Inventors of all ages transported themselves to Queens this weekend for the increasingly popular Maker Faire. NY1's Tara Lynn Wagner filed the following report.
They came. They saw. They built stuff.
Make no mistake about it, Maker Faire is crawling with creativity.
"They're exploring, they're getting hands on, they're tinkering and they're making the future," said Maker Media Vice President Sherry Huss.
Now in its fourth year, this hi-tech county fair is attracting its biggest crowd yet, with some 75,000 people expected to explore the grounds of the New York Hall of Science this weekend.
Add 650 vendors and presenters to that equation, and there's the formula for one bright and curious crowd looking to take the latest tools and technology and turn them into the innovations of tomorrow.
"What can I do with this kit? What can I add on? And how can I make it more advanced? And then they can take the technology and apply it to bigger scenarios like actual cars," said Rohit Swami, the creator of DIY Super RC Car.
Even when it seems like people are just having fun, there's still a lot of science at play.
A life-sized mousetrap and giant Rube Goldberg machine, for example, is really just a giant display of physics.
"It's nice to see how the engineering works behind things, seeing people build things. I saw an R2-D2 robot, that was cool," said physics major Bradley Christian.
Some of the hands on opportunities are low-tech, though sometimes it is rocket science.
Just ask Benjamin Berry, an inventor in the making, who launched his first space craft and was ready to move on to robots.
Q: Have you ever seen a robot?
Q: Do you think you could build a robot?
Well Benjamin is only 4-years-old, not like 8-year-old Dylan Germain, who built a robot based on a few notes from his teacher.
"I built a robot out of housewares stuff. The eyes light up and it goes forwards and backwards and turns," Germain said.
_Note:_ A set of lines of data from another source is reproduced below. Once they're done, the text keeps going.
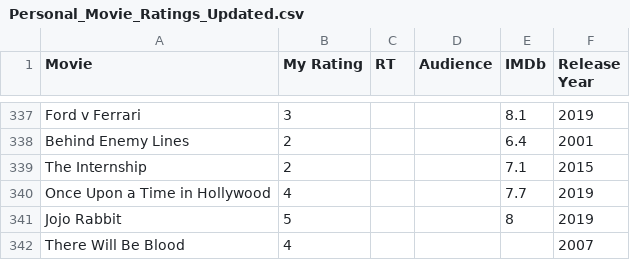
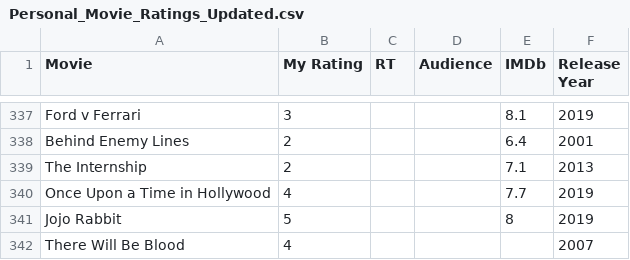
Before and after one commit to rpomponio/cine_factor, a CSV file: data/Personal_Movie_Ratings_Updated.csv, drawn as a sheet; only a part is shown, gaps mark what is left out.

Commit message:
finished data scrape and trained naive algorithm to 64% cross-validated accuracy

```diff
--- a/data/Personal_Movie_Ratings_Updated.csv
+++ b/data/Personal_Movie_Ratings_Updated.csv
@@ -338,3 +338,3 @@ Ford v Ferrari,3,,,8.1,2019
 Behind Enemy Lines,2,,,6.4,2001
-The Internship,2,,,7.1,2015
+The Internship,2,,,7.1,2013
 Once Upon a Time in Hollywood,4,,,7.7,2019
```
Also changed, not shown: 5 other files.
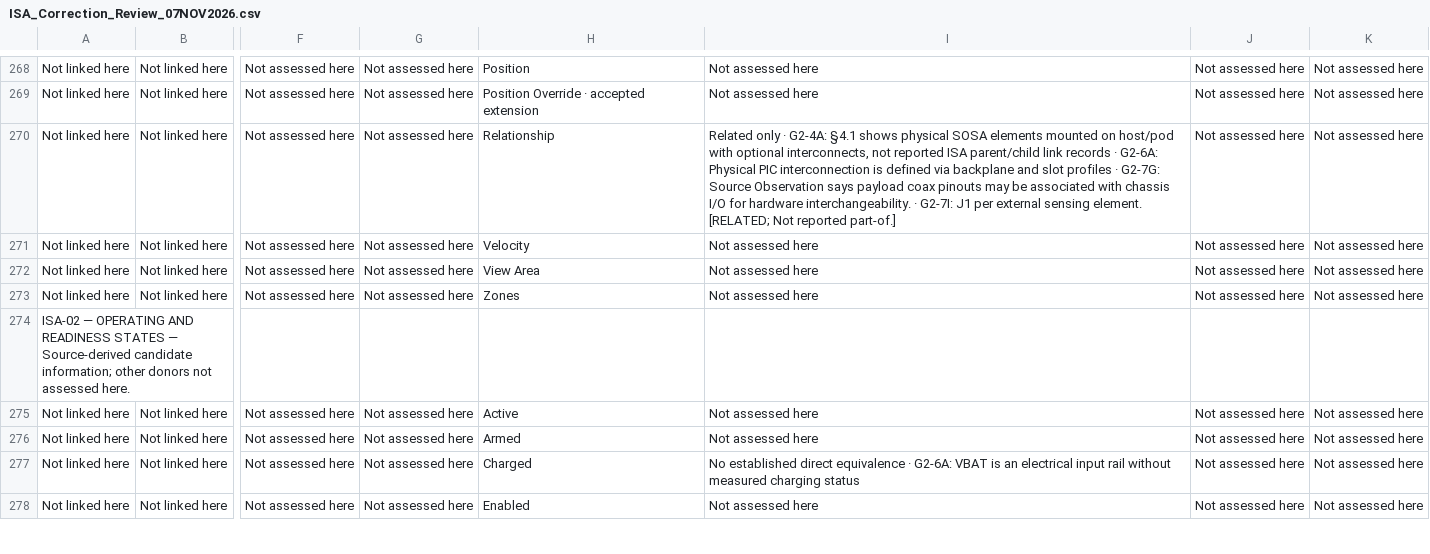
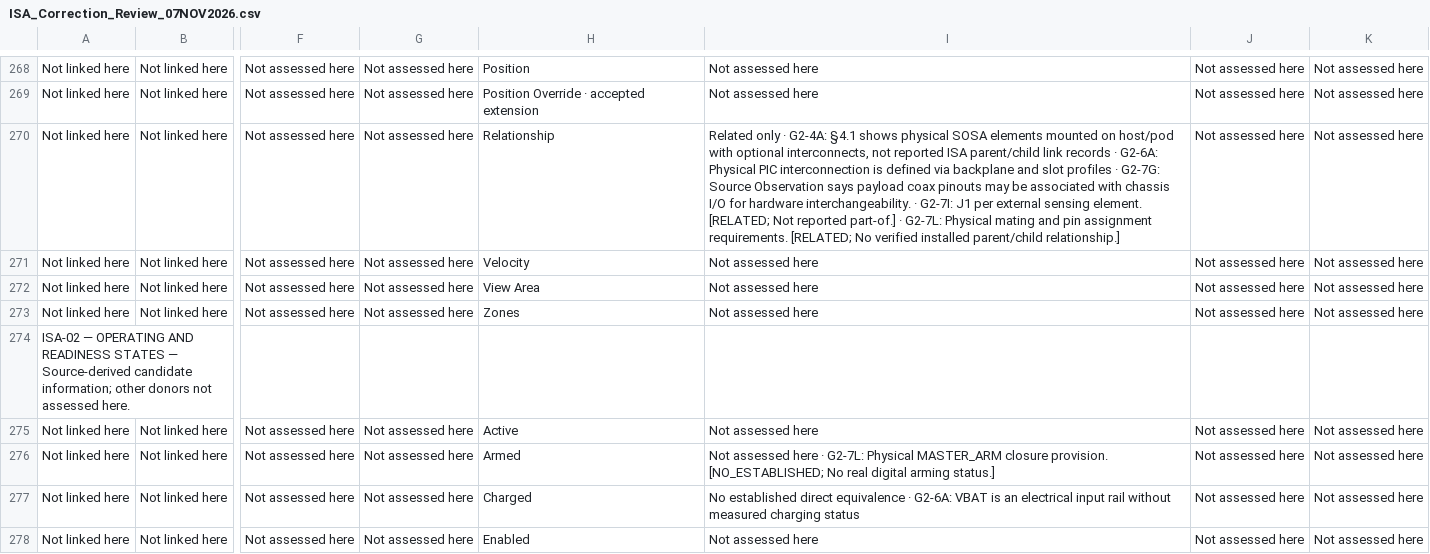
Before and after one commit to OS4CSAPI/glaux-client, a CSV file: Docs/Research/DIM_Profile_V2/Donor_DIM_Crosswalk/ISA_Correction_Review_07NOV2026.csv, drawn as a sheet; only a part is shown, gaps mark what is left out; the diff covers the shown part only; the diff names each change by its address in the sheet, - before the commit and + after, or states it on an @@ line.

```diff
--- a/Docs/Research/DIM_Profile_V2/Donor_DIM_Crosswalk/ISA_Correction_Review_07NOV2026.csv
+++ b/Docs/Research/DIM_Profile_V2/Donor_DIM_Crosswalk/ISA_Correction_Review_07NOV2026.csv
-I270: …reported part-of.]
+I270: …reported part-of.] · G2-7L: Physical mating and pin assignment requirements. [RELATED; No verified installed parent/child relationship.]
-I276: …assessed here
+I276: …assessed here · G2-7L: Physical MASTER_ARM closure provision. [NO_ESTABLISHED; No real digital arming status.]
```
Also changed, not shown: 22 edited cells elsewhere in this file, Docs/Research/DIM_Profile_V2/Donor_DIM_Crosswalk/Master_Donor_Concept_to_DIM_Crosswalk.csv, 4 other files.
For kids, Maker Faire is a candy store.
"It just really gets the curiosity going and kind of away from their interest in just video games and stuff I think," said Dylan's father Todd Germain.
Q: So what do you think you want to be when you grow up?
Dylan: An inventor.
He's already there.
For more opportunities in science, technology, engineering and math in your community, visit connectamillionminds.com.